All traffic that you route on I2P has multiple layers of encryption. This means that you do not know a message's contents, source or destination. All traffic you route happens within the I2P network, there is no exit node, so there is no gateway where traffic could be monitored.

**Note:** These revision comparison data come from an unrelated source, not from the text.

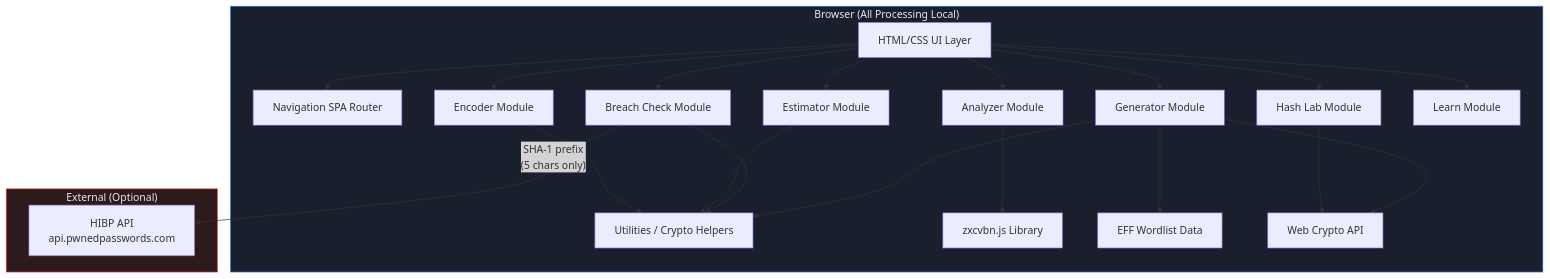
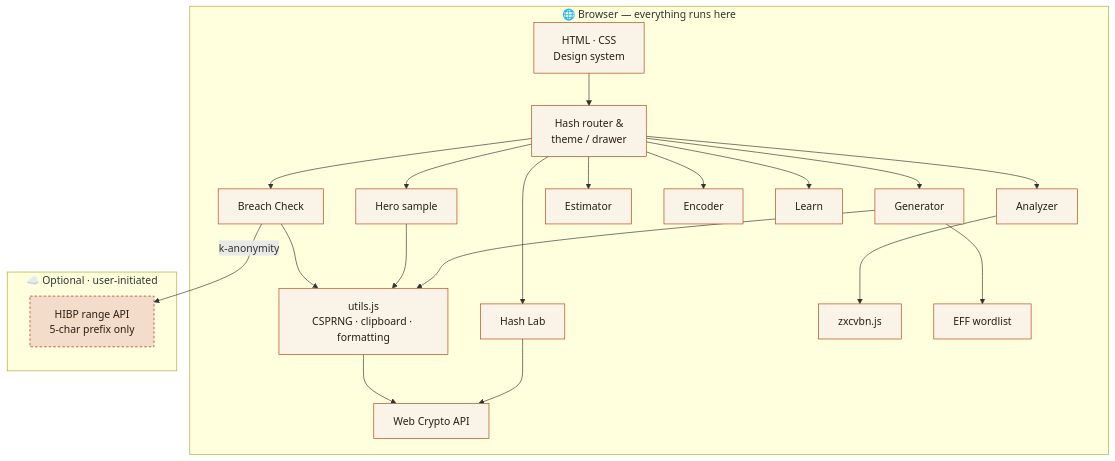
One commit to hamidrafique2-boop/CryptaKey changed the first of 2 diagrams in README.md. Above: the diagram before and after it, drawn with Mermaid. The commit also changed other lines of this file and 36 other files, not shown here.

````diff
--- a/README.md
+++ b/README.md
@@ -138,44 +171,38 @@
 ```mermaid
 graph TB
-    subgraph Browser ["Browser (All Processing Local)"]
-        UI[HTML/CSS UI Layer]
-        NAV[Navigation SPA Router]
-        GEN[Generator Module]
-        ANA[Analyzer Module]
-        BRC[Breach Check Module]
-        EST[Estimator Module]
-        HSH[Hash Lab Module]
-        ENC[Encoder Module]
-        LRN[Learn Module]
-        UTL[Utilities / Crypto Helpers]
-        ZXC[zxcvbn.js Library]
-        WDL[EFF Wordlist Data]
-        WCA[Web Crypto API]
+    subgraph Browser ["🌐 Browser — everything runs here"]
+        UI["HTML · CSS<br/>Design system"]
+        NAV["Hash router &<br/>theme / drawer"]
+        GEN["Generator"]
+        ANA["Analyzer"]
+        BRC["Breach Check"]
+        EST["Estimator"]
+        HSH["Hash Lab"]
+        ENC["Encoder"]
+        LRN["Learn"]
+        HERO["Hero sample"]
+        UTL["utils.js<br/>CSPRNG · clipboard · formatting"]
+        ZXC["zxcvbn.js"]
+        WDL["EFF wordlist"]
+        WCA["Web Crypto API"]
     end
 
-    subgraph External ["External (Optional)"]
-        HIBP[HIBP API<br>api.pwnedpasswords.com]
+    subgraph External ["☁️ Optional · user-initiated"]
+        HIBP["HIBP range API<br/>5-char prefix only"]
     end
 
     UI --> NAV
-    UI --> GEN
-    UI --> ANA
-    UI --> BRC
-    UI --> EST
-    UI --> HSH
-    UI --> ENC
-    UI --> LRN
-
-    GEN --> UTL
-    GEN --> WCA
-    GEN --> WDL
+    NAV --> GEN & ANA & BRC & EST & HSH & ENC & LRN & HERO
+    GEN --> UTL & WDL
+    HERO --> UTL
     ANA --> ZXC
     BRC --> UTL
-    BRC -->|"SHA-1 prefix<br>(5 chars only)"| HIBP
-    EST --> UTL
+    BRC -->|"k-anonymity"| HIBP
     HSH --> WCA
-    ENC --> UTL
+    UTL --> WCA
 
-    style Browser fill:#1a1f2e,stroke:#3b82f6,color:#e8eaf0
-    style External fill:#2d1a1a,stroke:#ef4444,color:#e8eaf0
+    classDef local fill:#faf4e8,stroke:#b2420f,color:#2b1d14;
+    classDef ext fill:#f3dcc9,stroke:#8f320a,color:#2b1d14,stroke-dasharray:4 3;
+    class UI,NAV,GEN,ANA,BRC,EST,HSH,ENC,LRN,HERO,UTL,ZXC,WDL,WCA local;
+    class HIBP ext;
 ```
````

Additionally, unlike Freenet, I2P does no distributed storage of content.

Since all traffic is encrypted and not stored, there should be no concern about ever interacting with content on the I2P network that is not by choice.

comment:4 Changed 9 months ago by slumlord

Updated Questions/Answers? so far:

Updated Questions/Answers
=========================

1 - What systems will I2P run on? 

  I2P is written in the Java programming language 
  [ https://en.wikipedia.org/wiki/Java_(programming_language) ]. 
  It has been tested on Windows, Linux, FreeBSD and OSX. An Android port also
  exists [ http://i2p-projekt.i2p/en/download#android ].

  In terms of memory usage, I2P is configured to use 128 MB of RAM by default.
  This is sufficient for browsing and IRC usage. However, other activities may
  require greater memory allocation. For example, if one wishes to run a
  high-bandwidth router, participate in I2P torrents or serve high-traffic
  hidden services, a higher amount of memory is required.

  In terms of CPU usage, I2P has been tested to run on modest systems such as
  the Raspberry Pi range of single-board computers 
  [ https://en.wikipedia.org/wiki/Raspberry_Pi ]. 
  As I2P makes heavy use of cryptographic techniques, a stronger CPU will be
  better suited to handle the workload generated by I2P as well as tasks
  related to the rest of the system (i.e. Operating System, GUI, Other
  processes e.g. Web Browsing).

  A comparison of some of the available Java Runtime Environments (JRE) is
  available here: 
    https://trac.i2p2.de/wiki/java 
  Using Sun/Oracle Java or OpenJDK is recommended.

2 - I think I found a bug, where can I report it?

  You may report any bugs/issues that you encounter on our bugtracker.  You can
  join our IRC channel as well: either through our IRC network, IRC2P or on
  Freenode.

    -   Our bugtracker, over I2P: trac.i2p2.i2p Or over clearnet: trac.i2p2.de
    -   Our forums: i2pforum.i2p or i2pforum.net
    (site unavailable..)-   pastethis.i2p and follow up on IRC2P in #i2p
    -   zerobin.i2p and follow up on IRC2P in #i2p
    -   Discuss with the developers on IRC2P in #i2p-dev

  Please include relevant information from the logs page:
    http://127.0.0.1:7657/logs
  We request that you share all of the text under the 'I2P Version and Running
  Environment' section as well as any errors or warnings displayed in the
  Critical/Router/Event/Service (Wrapper) log sections.

3 - I'm missing lots of hosts in my addressbook. What are some good
    subscription links?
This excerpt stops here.